According to IBISWorld, Melbourne Cup Carnival spending will decline by 6.1% to $268.9 million in 2011, while attendance numbers will be down 1% to below 350,000 people.
There are several reasons for the fall in numbers. Last year marked the 150th anniversary of the cup, so companies are more inclined to pull back on corporate and advertising expenditure.
Secondly, consumer sentiment has been at a record low in 2011, and this cautious approach has carried over into racing season expenditure.
Katie Dobie, IBISWorld general manager for Australia, predicts tourism will be the biggest loser this year, as less people travel to Melbourne to take part in the festivities.
“Beauty will be the next biggest loser, with a forecast decline of 8.7%,” Dobie says.
“More racegoers are expected to do their own hair, spray tans and manicures than in previous carnival seasons… [yet] fashion spending is expected to rise 1% on last year to reach $30.3 million.”
“Rising spending on fashion indicates that people are still willing to splurge a little on something special.”
“Spending is expected to rise on essentials such as dresses, suits and hats, but accessories will suffer as we’ll be more inclined to make do with last year’s handbag or earrings.”
“We expect mid-level fashion to do well as racegoers seek value for money.”
IBISWorld analyst Suzannah Rowley says clothing retailers look to capitalise on the racing season should boost their range of suits and dresses, and consider including them in some sort of package as a way of adding value.
“In terms of how retailers can capitalise on the races, having a good window display – and reasonable prices – is perhaps the best way to market to consumers,” Rowley says.

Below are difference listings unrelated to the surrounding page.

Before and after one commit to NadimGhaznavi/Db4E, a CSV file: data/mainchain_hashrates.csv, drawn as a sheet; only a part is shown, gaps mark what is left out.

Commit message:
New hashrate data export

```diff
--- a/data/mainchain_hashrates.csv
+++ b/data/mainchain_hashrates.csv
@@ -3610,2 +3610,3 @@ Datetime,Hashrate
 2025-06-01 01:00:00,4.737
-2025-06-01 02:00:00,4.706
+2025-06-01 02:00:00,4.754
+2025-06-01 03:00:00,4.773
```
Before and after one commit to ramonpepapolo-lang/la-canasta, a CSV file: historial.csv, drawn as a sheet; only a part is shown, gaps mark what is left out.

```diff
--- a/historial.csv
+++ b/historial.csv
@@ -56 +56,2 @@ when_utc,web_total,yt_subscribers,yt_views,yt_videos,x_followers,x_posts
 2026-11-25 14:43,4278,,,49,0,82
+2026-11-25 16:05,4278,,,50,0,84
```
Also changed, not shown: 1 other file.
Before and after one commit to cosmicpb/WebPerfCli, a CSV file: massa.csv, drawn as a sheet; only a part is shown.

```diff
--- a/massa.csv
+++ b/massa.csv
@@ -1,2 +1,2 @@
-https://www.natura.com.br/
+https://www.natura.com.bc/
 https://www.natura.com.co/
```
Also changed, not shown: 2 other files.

“One of the most effective ways to boost sales is to do marketing through different channels. Part of that are in-store promotions, a good online presence and sending emails to loyal buyers.”
“[Retailers should consider] having specials online and tying that with the in-store experience, such as offering up sales staff to help customers pick out a hat to go with their dress.”
Rowley says while retailers don’t want to run the risk of overwhelming their customers with racing paraphernalia, it’s better than failing to acknowledge the races at all.
“Not everyone goes to the races but a lot of people do… I think for boutique shops, even online sellers, it’s a time of year when they can capitalise on a niche market,” she says.
“People are still spending – just not as much.”
“It’s kind of no different to how tough it has been for retailers this year to secure a sale, so [these sales strategies] are something they should be doing anyway.”
In addition to the mixed outlook for retailers, IBISWorld predicts the hospitality sector to take a hit due to the smaller crowd at this year’s cup.
“Racegoers may be more inclined to pack a picnic lunch than spend on food and beverages at the track,” IBISWorld says.
Corporate spending is also tipped to fall, but Dobie says restaurants could still do well, with many racegoers opting to head out for dinner at the end of the day.
With this in mind, Rowley says one way to spark diners’ interest is to have a special deal, such as a meal with a glass of wine. She also advises employers to bulk up their staff numbers.
“Establishments that surround the racecourse, and in city areas, should bulk up their staff for the Melbourne Cup, Derby Day, Oaks Day and Stakes Day, particularly in the evening,” she says.